As our nation processes the senseless tragedies in Buffalo, NY, and Uvalde, TX, our thoughts and prayers go out to the families and communities affected.
We’ve received several questions about providing support to the Uvalde and Buffalo communities and are working to evaluate options. We will share donation links as soon as possible so we can join together and maximize our collective impact. Please remember that fraud is an unfortunate byproduct of tragedy, so be careful when considering contribution opportunities.
In addition to our desire to help those affected by these tragedies, we need to recognize the very personal impact of collective trauma. Sometimes, these stories are close to home – geographically, emotionally, and spiritually. And, sometimes, they seem to pile up on each other. The effect can be numbing and distressful. It can cause anxiety, fear, and a feeling of powerlessness.
These events can challenge our mental health and shake up our world. It’s important to take care of each other and, in the case of people strategy, our employees. It’s essential to monitor our mental health and well-being in times of stressful events. Reach out and let employees know that you are aware of the context in which we all live and that you want to help. Resources may be privately available or available through an EAP. As an employer, you can be a compassionate leader and contribute to positive employee mental health outcomes.

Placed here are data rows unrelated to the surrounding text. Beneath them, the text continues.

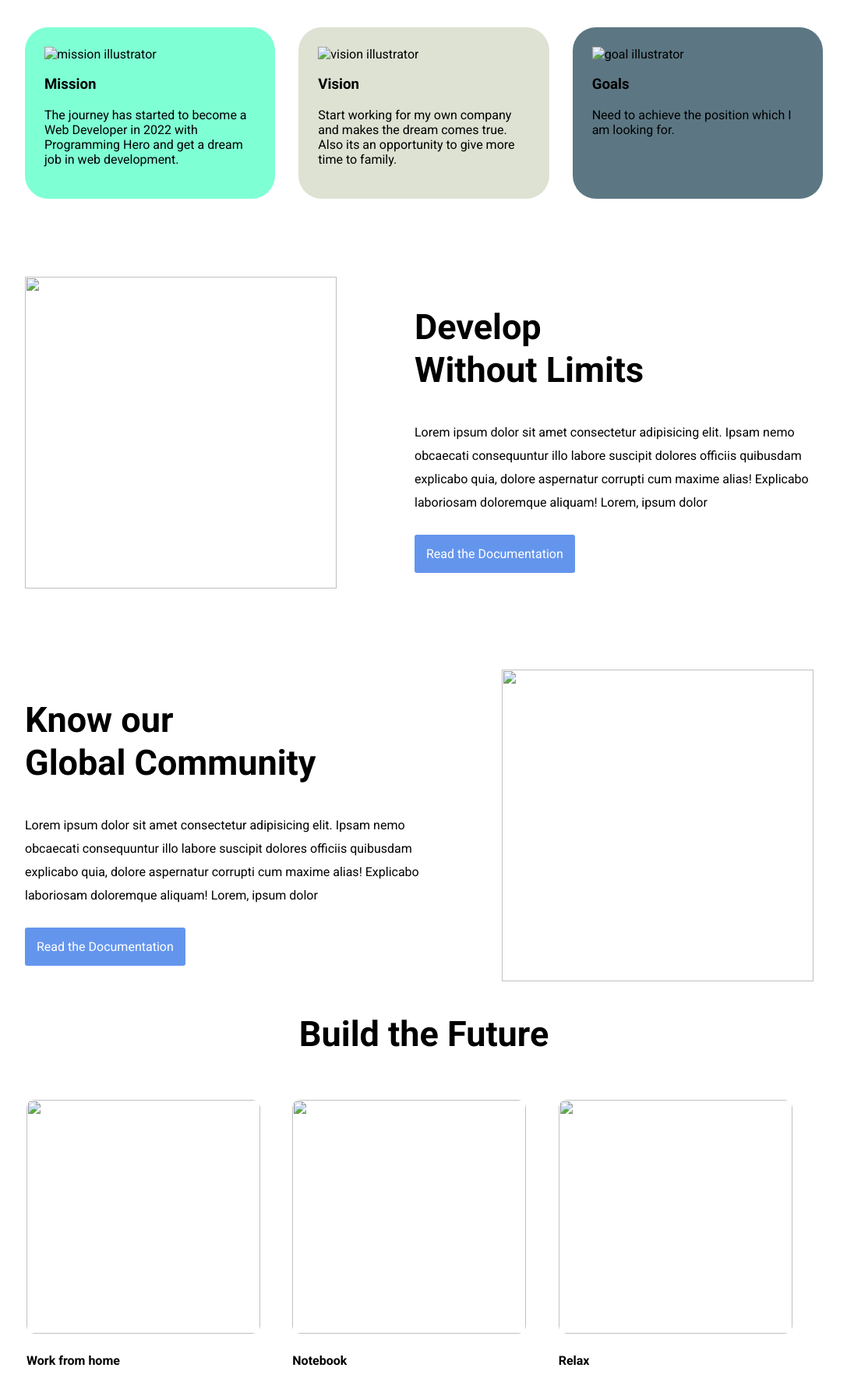
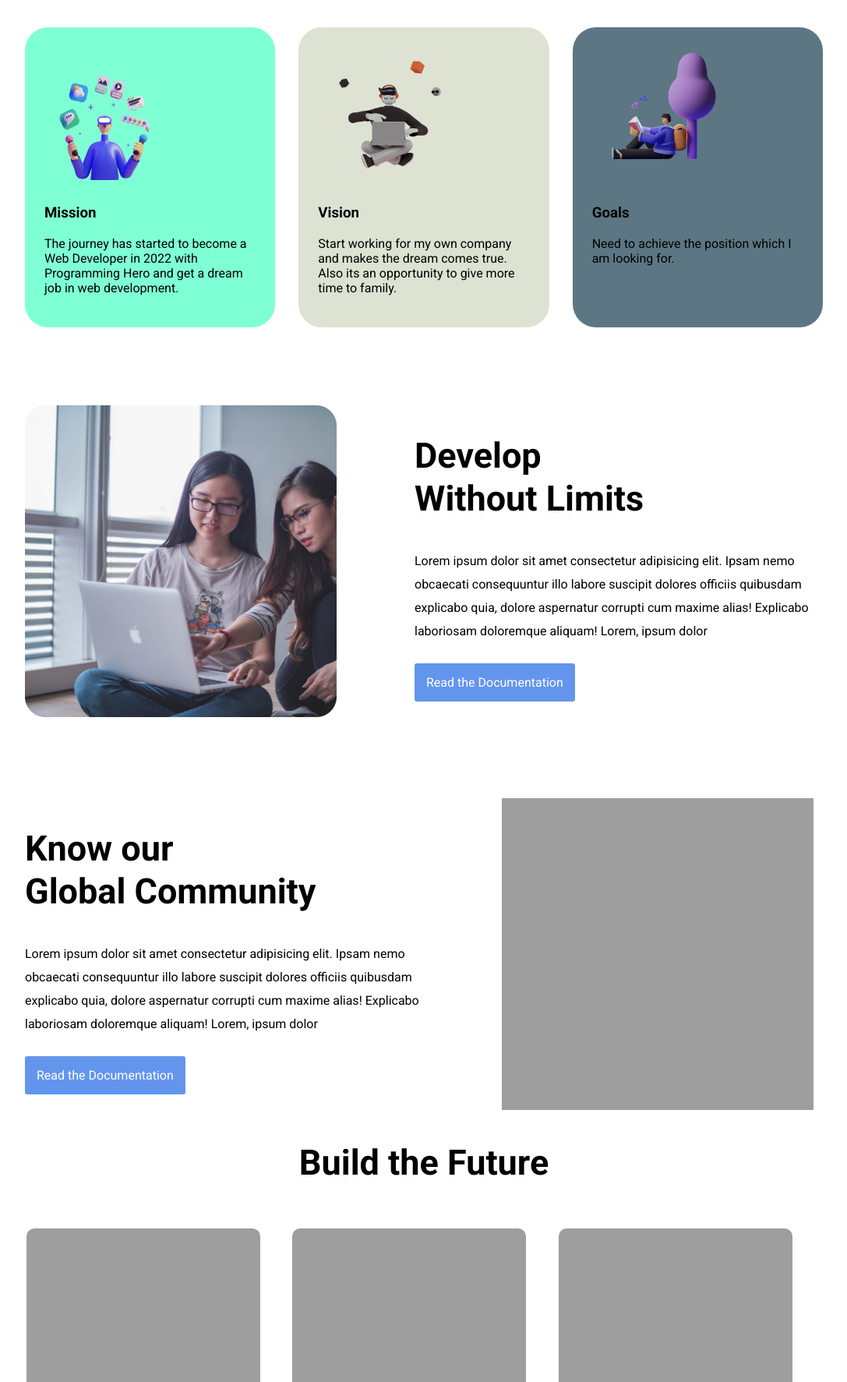
Before and after one commit to shumonira/Assignment1, a plain HTML site: page index.html in a window 1280 px wide. Shown: the part 647-2420 px from the top of the page at 78% size, without its empty margins (96-1183 px from the left). Drawn offline with Linux system fonts and the light colour scheme; the site is published under a folder, as on GitHub Pages, so addresses that start at the root find nothing.

Commit message:
index.html updated

```diff
--- a/index.html
+++ b/index.html
@@ -21,7 +21,7 @@
           <p>Scroll down to explore more about us</p>
         </div>
         <div class="focus_img">
-          <img src="/img/person-5.png" alt="">
+          <img src="img/person-5.png" alt="">
         </div>
       </div>
 
@@ -31,19 +31,19 @@
       <h2>Mission in <span class="diff_color">2022</span></h2>
       <div class="mission_goals">
         <div class="mission">
-          <img src="/img/illustrator-1.png" alt="mission illustrator">
+          <img src="img/illustrator-1.png" alt="mission illustrator">
           <h3>Mission</h3>
           <p>The journey has started to become a Web Developer in 2022 with Programming Hero and get a dream job in web
             development.</p>
         </div>
         <div class="vision">
-          <img src="/img/illustrator-2.png" alt="vision illustrator">
+          <img src="img/illustrator-2.png" alt="vision illustrator">
           <h3>Vision</h3>
           <p>Start working for my own company and makes the dream comes true. Also its an opportunity to give more time
             to family. </p>
         </div>
         <div class="goals">
-          <img src="/img/illustrator-3.png" alt="goal illustrator">
+          <img src="img/illustrator-3.png" alt="goal illustrator">
           <h3>Goals</h3>
           <p>Need to achieve the position which I am looking for.</p>
         </div>
@@ -52,7 +52,7 @@
 
     <section class="mission_doc">
       <div class="mission_img">
-        <img src="/img/coding.png" alt="">
+        <img src="img/coding.png" alt="">
       </div>
       <div class="mission_doc_text">
         <h1>Develop <br>Without Limits</h1>
@@ -75,14 +75,14 @@
         <a href="https://web.programming-hero.com/" class="btn_primary" target="_blank"> Read the Documentation</a>
       </div>
       <div class="mission_community_img">
-        <img src="/img/project.png" alt="">
+        <img src="img/project.png" alt="">
       </div>
     </section>
     <section class="future">
       <h1>Build the Future</h1>
       <div class="build_future">
         <div class="tasks">
-          <img src="/img/work_pc.jpg" alt="">
+          <img src="img/work_pc.jpg" alt="">
           <h4>Work from home</h4>
           <p>Enjoy working from home and give more time to family. Some workers arguing in favor of flexibility might
             say they are more efficient at home away from chatty colleagues and the other distractions of an office, and
@@ -90,7 +90,7 @@
           <a href="https://google.com">Read more</a>
         </div>
         <div class="tasks">
-          <img src="/img/notebook.jpg" alt="">
+          <img src="img/notebook.jpg" alt="">
           <h4>Notebook</h4>
           <p>Enjoy working from home and give more time to family. Some workers arguing in favor of flexibility might
             say they are more efficient at home away from chatty colleagues and the other distractions of an office, and
@@ -98,7 +98,7 @@
           <a href="https://google.com">Read more</a>
         </div>
         <div class="tasks">
-          <img src="/img/relax.jpg" alt="">
+          <img src="img/relax.jpg" alt="">
           <h4>Relax</h4>
           <p>Enjoy working from home and give more time to family. Some workers arguing in favor of flexibility might
             say they are more efficient at home away from chatty colleagues and the other distractions of an office, and
```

An employer can help employees cope with collective trauma in the following ways.
- Provide space, physical or virtual, for people to gather. Often this role is fulfilled by places of worship or other organizations, but given the prominence of the workplace in our lives, work is a place of important friendships and affection, and supporting each other can mean being together. Train managers to support team members in grief.
- Provide empathy. Equip leadership with the ability and permission to lead with empathy, to let others know that it’s okay to not be okay. Consider flexibility in workload.
- Provide connection. If you see an individual that is struggling, reach out. Set aside time to be a listener to understand where you can help.
- Maintain contact. No one expects easy solutions. Mental health and well-being require extended effort.
What if I don’t have an EAP?
An Employee Assistance Program (EAP) is a voluntary, work-based program that offers free and An Employee Assistance Program (EAP) is a voluntary, work-based program that offers free and confidential assessments, short-term counseling, referrals, and follow-up services to employees who have personal and/or work-related problems. If you do not have an EAP, make sure your employees are familiar with your company’s health plan. Most plans cover mental health and offer the benefit of connection to a licensed clinician.
Communicate the Plan
- Make sure your employees are aware of your company’s plan details.
- Make sure they know the number they can contact to find an in-network provider.
- Consider connecting them with support groups, mindfulness apps, and other digital health programs that can be immediately accessed.
What if I do have an EAP?
An EAP offers immediate access to confidential mental health assistance. If you have an EAP in times of crises or collective trauma, it’s up to you as an employer to create awareness.
Communicate the EAP
- Make sure employees are aware of the details of your Employee Assistance Program.
- Make sure they know they have support for themselves or family members from an in-person or virtual licensed clinician.
- Connect them to online resources via the EAP website.
In addition, we know people across NFP may be struggling as they try to process the events. Please consider the variety of resources and support available to NFP employees. If you need additional support, please reach out to your HR Business Partner.
- United Healthcare offers support at liveandworkwell.com or by calling (866) 447-3573. Also check out this PDF.
- US employees can access SupportLinc resources, including guidance on talking with children, coping with grief, and dealing with uncertainty, via the PeopleFirst portal and the following documents.
|Coping with the Aftermath of a Shooting||Dealing with Uncertainty||It’s Okay to Not Be Okay|
|Talking to Children When the News is Scary||Coping with Grief After Community Violence||Grief and Loss|
Always be specific with your support. Provide names and numbers. Acknowledge the limitations of any resources you cite. Do not discount or ignore the potential need for emergency care as well – whether this is a prevention helpline, the emergency room, or a mental health facility. If there is anything the pandemic has taught us, there’s no shame in reaching out for help.
Abby Ford is an Enterprise Account Manager with First Person Advisors, a subsidiary of NFP. She is passionate about employee-employer connection and mutual support. To connect with Abby, reach out via LinkedIn or by email.